In the previous post, I presented evidence that more people voted in 2020 than the total number of registered voters. One criticism is that we should not rely on surveys but government data to estimate the total number of registered voters.
Using this data on state counts of registered voters and this website that calculates the total number of people in a state who are eligible to register, I constructed the table shown below that displays the number of registered voters as a percent of those eligible to vote.
You can see that eight states have more registered voters than people eligible to vote, clear evidence that the voter rolls are wildly inaccurate. Another ten states have 95-99% of all eligible people registered which seems highly implausible. Does it make sense that 19 out of 20 eligible people are currently registered? Many states have a serious problem.
As we move down the table, the numbers get more and more plausible. Eight out of ten of all eligible people currently registered? Okay, maybe, but only four states are below that cutoff.
It seems clear that the rolls in many of these states are larded up with outdated registrations, and the Current Population Survey (CPS) is a more trustworthy way to get an estimate of current registrations.

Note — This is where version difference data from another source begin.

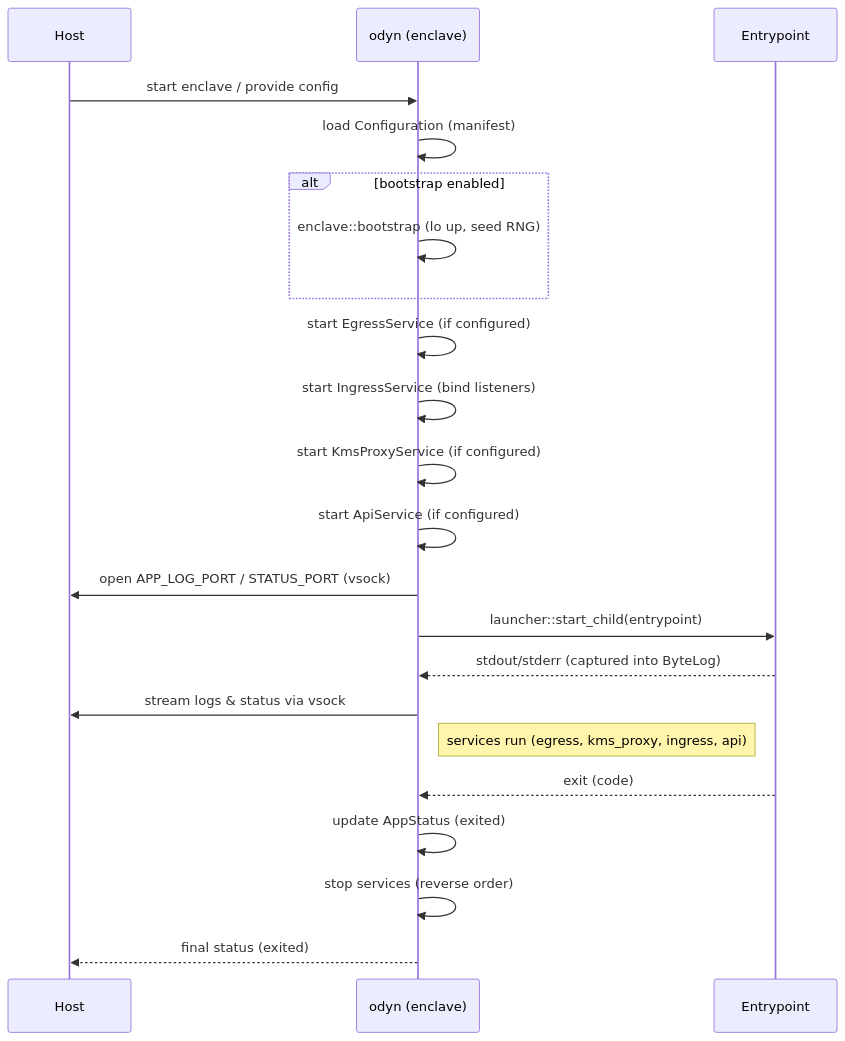
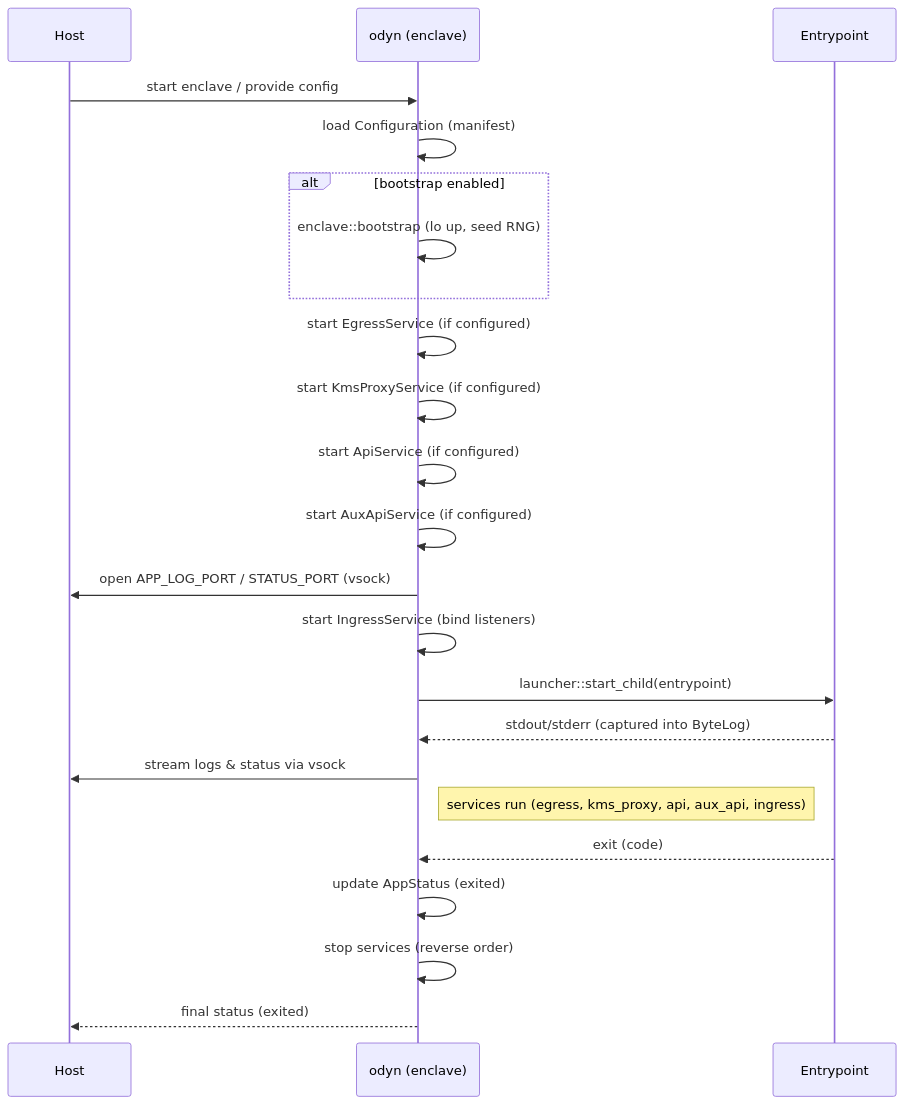
Before and after one commit to sparsity-xyz/enclaver: the diagram in docs/odyn.md, drawn with Mermaid. The commit also changed other lines of this file and 2 other files, not shown here.

Commit message:
add documentation for aux update

````diff
--- a/docs/odyn.md
+++ b/docs/odyn.md
@@ -348,25 +389,26 @@
 ```mermaid
 sequenceDiagram
   participant Host
   participant Odyn as odyn (enclave)
   participant Entrypoint
 
   Host->>Odyn: start enclave / provide config
   Odyn->>Odyn: load Configuration (manifest)
   alt bootstrap enabled
     Odyn->>Odyn: enclave::bootstrap (lo up, seed RNG)
   end
   Odyn->>Odyn: start EgressService (if configured)
-  Odyn->>Odyn: start IngressService (bind listeners)
   Odyn->>Odyn: start KmsProxyService (if configured)
   Odyn->>Odyn: start ApiService (if configured)
+  Odyn->>Odyn: start AuxApiService (if configured)
   Odyn->>Host: open APP_LOG_PORT / STATUS_PORT (vsock)
+  Odyn->>Odyn: start IngressService (bind listeners)
   Odyn->>Entrypoint: launcher::start_child(entrypoint)
   Entrypoint-->>Odyn: stdout/stderr (captured into ByteLog)
   Odyn->>Host: stream logs & status via vsock
-  note right of Odyn: services run (egress, kms_proxy, ingress, api)
+  note right of Odyn: services run (egress, kms_proxy, api, aux_api, ingress)
   Entrypoint-->>Odyn: exit (code)
   Odyn->>Odyn: update AppStatus (exited)
   Odyn->>Odyn: stop services (reverse order)
   Odyn-->>Host: final status (exited)
 ```
````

And according to my analysis with CPS data, more people voted in 2020 than the total number of registered voters.